Where do you find inspiration, what motivates you?
I find inspiration from nature and the not so natural urban sounds around me. I often incorporate sounds that exist in my home, neighborhood, places I visit etc. I like the surprises in these sounds – the unexpected behavior and patterns that emerge, especially within insect, bird and amphibian worlds, but even in plumbing, electrical hums and other sounds that we often tune out. I like the flawed and irregular nature of these types of sounds and it influences the way that I compose. I like to think of these things or use these sounds directly in a way that might bring a familiarity into a piece, but alters it, or weaves it with other sounds in a way that allows it to become something else.
I’m also very influenced by personal memories and the surreal way that sound can affect us during different stages of engagement or consciousness. I’m motivated to listen and to create work that lures the audience/listener into the work and opens their ears up to hearing things differently. I hope that they will enter the work themselves and have their own unique experience of it.
What’s been one of the most rewarding or satisfying moments of your journey so far?
When I can feel that my artistic intentions are translating to listeners.
I am also so grateful to be part of such an incredible community of artists spread all over the world. To have become friends and collaborators with artists whose work has been so important/formative to me and to have regular exchange and inspiration from artists in my field is something I really treasure. As someone who always dreamt of travelling when I was young, It’s also an incredible gift to have the opportunity to travel to share my work all over the world.
And the most challenging?
Starting something new… !
It’s exciting but it’s always daunting. Where to begin? How will the piece manifest… where will it come from? with what? etc. The unknown is always a little overwhelming, but also exciting.
Also, to be honest, survival(!).
Do you have a current ‘go to’ set up at MESS? Any favourite machines or combos that you’re currently digging?
I’ve been trying something different each time that I come into MESS, but i have gone back to spend more time with a few instruments in particular. Very much not a synthesizer instrument – the Rhodes – is one I can’t seem to get enough of. I’ve always loved its sound and it’s been a pleasure to play with it. I’ve also used the Prophet VS a few times as it’s a lot of fun. A combination of nostalgia and just wonderfully diverse and wacky sounds to play with. In my solo work I don’t use a lot of melodic elements but in my duos with James & Oren it can go more in this territory sometimes which opens up more possibilities for these instruments.

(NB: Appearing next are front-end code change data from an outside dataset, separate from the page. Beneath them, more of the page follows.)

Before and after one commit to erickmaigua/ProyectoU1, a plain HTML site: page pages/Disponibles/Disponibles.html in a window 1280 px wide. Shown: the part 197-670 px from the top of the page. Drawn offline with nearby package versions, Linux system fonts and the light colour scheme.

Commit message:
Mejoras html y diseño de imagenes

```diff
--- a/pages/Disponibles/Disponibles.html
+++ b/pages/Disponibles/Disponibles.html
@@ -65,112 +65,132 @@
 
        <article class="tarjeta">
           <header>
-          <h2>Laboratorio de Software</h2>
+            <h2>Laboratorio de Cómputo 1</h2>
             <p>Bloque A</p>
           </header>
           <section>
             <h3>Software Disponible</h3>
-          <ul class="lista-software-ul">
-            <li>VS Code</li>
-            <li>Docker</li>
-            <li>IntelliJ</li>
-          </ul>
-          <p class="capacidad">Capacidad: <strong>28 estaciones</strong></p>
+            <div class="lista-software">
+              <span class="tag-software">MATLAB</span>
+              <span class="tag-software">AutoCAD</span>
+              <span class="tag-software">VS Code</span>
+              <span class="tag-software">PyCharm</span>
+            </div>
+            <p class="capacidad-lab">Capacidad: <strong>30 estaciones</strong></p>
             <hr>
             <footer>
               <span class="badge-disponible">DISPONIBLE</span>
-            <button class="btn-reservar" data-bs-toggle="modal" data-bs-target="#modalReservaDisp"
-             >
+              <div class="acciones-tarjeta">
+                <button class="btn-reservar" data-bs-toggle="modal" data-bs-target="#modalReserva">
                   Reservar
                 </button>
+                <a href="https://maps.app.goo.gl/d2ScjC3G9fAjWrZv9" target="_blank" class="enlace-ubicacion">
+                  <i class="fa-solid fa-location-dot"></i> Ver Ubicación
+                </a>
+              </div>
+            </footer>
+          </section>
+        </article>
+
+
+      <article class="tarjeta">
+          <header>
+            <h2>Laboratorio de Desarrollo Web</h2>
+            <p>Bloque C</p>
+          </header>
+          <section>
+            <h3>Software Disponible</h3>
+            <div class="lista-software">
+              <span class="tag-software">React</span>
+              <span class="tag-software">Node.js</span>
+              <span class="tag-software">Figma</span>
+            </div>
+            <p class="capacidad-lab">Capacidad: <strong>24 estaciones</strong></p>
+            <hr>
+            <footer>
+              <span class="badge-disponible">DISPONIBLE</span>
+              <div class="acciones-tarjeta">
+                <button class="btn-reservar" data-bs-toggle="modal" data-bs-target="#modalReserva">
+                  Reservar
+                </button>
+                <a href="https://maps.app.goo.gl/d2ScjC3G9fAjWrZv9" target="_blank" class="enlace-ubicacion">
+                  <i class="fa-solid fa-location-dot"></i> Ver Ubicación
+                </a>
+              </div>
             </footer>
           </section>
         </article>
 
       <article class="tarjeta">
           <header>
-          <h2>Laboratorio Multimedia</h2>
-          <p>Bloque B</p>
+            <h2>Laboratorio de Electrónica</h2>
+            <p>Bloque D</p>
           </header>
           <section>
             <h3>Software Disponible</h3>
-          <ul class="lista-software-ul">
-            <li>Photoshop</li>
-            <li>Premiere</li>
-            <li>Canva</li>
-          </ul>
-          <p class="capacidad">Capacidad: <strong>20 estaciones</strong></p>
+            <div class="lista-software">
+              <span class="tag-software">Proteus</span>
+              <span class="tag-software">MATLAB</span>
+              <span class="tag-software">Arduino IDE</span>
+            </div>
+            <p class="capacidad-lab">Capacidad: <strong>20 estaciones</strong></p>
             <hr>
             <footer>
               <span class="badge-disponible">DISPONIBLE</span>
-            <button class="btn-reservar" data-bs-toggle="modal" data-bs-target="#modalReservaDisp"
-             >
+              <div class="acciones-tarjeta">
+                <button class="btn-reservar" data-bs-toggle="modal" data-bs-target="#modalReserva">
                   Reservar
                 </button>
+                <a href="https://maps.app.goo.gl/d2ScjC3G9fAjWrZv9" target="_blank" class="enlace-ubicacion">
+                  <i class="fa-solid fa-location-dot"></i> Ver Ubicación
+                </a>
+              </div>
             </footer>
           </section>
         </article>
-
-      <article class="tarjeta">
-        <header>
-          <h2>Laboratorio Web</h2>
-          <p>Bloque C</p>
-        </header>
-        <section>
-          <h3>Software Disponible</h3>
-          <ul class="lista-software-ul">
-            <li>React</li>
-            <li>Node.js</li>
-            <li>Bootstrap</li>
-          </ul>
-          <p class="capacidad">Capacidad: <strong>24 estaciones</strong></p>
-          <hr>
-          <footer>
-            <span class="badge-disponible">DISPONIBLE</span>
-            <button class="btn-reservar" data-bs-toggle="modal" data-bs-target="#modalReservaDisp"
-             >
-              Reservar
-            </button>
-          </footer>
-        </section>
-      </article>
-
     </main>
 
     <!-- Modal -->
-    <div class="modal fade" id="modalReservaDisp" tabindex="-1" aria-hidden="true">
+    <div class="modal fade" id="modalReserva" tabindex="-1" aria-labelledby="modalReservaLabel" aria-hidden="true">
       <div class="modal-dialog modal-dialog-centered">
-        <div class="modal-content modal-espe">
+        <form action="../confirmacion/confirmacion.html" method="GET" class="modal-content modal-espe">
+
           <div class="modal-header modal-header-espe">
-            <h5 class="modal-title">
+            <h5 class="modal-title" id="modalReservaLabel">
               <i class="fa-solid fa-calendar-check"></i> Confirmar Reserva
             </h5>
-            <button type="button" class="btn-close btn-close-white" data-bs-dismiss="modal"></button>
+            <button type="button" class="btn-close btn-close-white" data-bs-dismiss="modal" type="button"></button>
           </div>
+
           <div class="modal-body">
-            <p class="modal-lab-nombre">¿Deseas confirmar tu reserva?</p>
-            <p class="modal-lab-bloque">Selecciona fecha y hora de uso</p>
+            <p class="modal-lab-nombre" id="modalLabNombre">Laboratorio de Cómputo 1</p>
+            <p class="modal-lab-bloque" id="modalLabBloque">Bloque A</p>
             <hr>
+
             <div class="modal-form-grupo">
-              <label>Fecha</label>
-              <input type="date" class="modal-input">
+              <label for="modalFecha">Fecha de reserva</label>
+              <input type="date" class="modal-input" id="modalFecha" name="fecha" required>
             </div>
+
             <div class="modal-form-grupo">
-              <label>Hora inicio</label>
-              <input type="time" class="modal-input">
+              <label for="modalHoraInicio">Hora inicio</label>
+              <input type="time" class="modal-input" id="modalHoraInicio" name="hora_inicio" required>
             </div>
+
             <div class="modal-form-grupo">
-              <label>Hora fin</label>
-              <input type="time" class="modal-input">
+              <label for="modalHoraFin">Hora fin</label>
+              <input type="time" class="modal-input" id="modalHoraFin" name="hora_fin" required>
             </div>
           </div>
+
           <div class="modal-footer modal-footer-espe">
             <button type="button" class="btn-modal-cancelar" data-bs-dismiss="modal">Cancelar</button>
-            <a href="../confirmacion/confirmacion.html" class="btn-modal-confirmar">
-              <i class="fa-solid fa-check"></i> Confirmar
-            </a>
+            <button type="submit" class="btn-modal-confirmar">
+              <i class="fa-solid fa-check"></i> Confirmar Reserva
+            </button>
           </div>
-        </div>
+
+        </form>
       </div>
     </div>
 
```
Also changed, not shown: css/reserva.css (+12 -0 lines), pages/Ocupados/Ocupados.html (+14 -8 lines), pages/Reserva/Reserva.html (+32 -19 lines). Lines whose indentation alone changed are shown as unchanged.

Some of the drum machines and small synth pedals have been great to construct textural sounds as well.
Are there any machines in the MESS collection you’ve had your eye on but haven’t tried yet?

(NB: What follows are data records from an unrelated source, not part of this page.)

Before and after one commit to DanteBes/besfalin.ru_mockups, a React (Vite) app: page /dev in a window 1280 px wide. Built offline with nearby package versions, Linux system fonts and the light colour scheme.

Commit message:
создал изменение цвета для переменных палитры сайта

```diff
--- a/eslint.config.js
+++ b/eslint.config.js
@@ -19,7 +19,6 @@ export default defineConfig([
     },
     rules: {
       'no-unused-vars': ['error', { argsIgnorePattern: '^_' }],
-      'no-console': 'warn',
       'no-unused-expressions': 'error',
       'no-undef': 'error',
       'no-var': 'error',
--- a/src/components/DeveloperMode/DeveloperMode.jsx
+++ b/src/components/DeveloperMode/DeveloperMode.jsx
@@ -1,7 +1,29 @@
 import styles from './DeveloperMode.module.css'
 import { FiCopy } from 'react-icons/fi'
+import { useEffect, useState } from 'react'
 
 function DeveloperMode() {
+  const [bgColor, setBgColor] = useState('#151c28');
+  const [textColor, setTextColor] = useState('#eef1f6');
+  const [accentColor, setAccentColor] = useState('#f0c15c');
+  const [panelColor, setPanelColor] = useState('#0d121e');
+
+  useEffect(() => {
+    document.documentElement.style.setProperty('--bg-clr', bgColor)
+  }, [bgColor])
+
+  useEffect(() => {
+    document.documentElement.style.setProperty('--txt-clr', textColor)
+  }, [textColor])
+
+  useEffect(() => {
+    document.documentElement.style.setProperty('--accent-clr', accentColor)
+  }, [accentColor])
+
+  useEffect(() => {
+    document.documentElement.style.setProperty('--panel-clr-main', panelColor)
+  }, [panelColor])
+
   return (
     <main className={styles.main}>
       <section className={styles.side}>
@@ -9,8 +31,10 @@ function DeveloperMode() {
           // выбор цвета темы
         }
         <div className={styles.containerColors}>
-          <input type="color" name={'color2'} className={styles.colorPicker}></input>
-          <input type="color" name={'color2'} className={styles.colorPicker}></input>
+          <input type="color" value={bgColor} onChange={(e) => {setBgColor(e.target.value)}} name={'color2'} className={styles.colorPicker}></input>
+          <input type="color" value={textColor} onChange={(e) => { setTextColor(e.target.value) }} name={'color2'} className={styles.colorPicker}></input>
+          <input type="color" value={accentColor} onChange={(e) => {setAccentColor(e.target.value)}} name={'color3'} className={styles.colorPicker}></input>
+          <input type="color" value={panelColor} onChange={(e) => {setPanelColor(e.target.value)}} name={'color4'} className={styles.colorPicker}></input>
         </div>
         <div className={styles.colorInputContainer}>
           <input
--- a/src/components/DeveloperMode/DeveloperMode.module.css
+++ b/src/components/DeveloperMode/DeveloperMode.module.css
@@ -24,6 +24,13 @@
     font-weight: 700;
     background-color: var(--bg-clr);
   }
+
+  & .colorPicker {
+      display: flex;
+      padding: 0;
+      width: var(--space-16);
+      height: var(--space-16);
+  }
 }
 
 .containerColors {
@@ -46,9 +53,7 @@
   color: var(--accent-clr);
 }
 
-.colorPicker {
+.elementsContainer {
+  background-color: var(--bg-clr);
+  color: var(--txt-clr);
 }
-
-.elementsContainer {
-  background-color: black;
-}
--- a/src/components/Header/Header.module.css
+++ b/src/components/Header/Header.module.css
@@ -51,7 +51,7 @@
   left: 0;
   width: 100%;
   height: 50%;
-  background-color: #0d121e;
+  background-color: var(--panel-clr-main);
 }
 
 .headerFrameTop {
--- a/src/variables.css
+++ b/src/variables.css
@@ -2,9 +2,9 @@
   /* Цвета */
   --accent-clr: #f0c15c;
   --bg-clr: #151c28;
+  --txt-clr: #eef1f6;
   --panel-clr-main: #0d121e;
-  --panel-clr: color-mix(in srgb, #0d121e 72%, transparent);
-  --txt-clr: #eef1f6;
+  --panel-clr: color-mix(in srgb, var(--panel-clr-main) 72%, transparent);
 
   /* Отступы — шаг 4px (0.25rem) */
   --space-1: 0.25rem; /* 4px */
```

I was really looking forward to working with the Fairlight when we were here, but it’s unfortunately out for the summer. No idea what we would have done with it, but we’re big fans of many artists who worked with it when it first came on the scene so it would have been great to try out. Next time!
If you could give yourself one piece of advice when you first started what would it be?
“Don’t get too caught up in self-analysis & put yourself out there more”.
I have been an avid music listener and collector for years and was already very knowledgeable about experimental music before I started working with sound seriously. I worked in shops, did radio shows and was quite obsessive about music, but when it came to performing and recording my work I was quite inhibited for the first several years. I always felt strong in my artistic ideas, but I would shoot myself in the foot a lot when it came to putting myself out there all the time.
In the end it’s all part of your practice though, there’s no rush, it was just my process.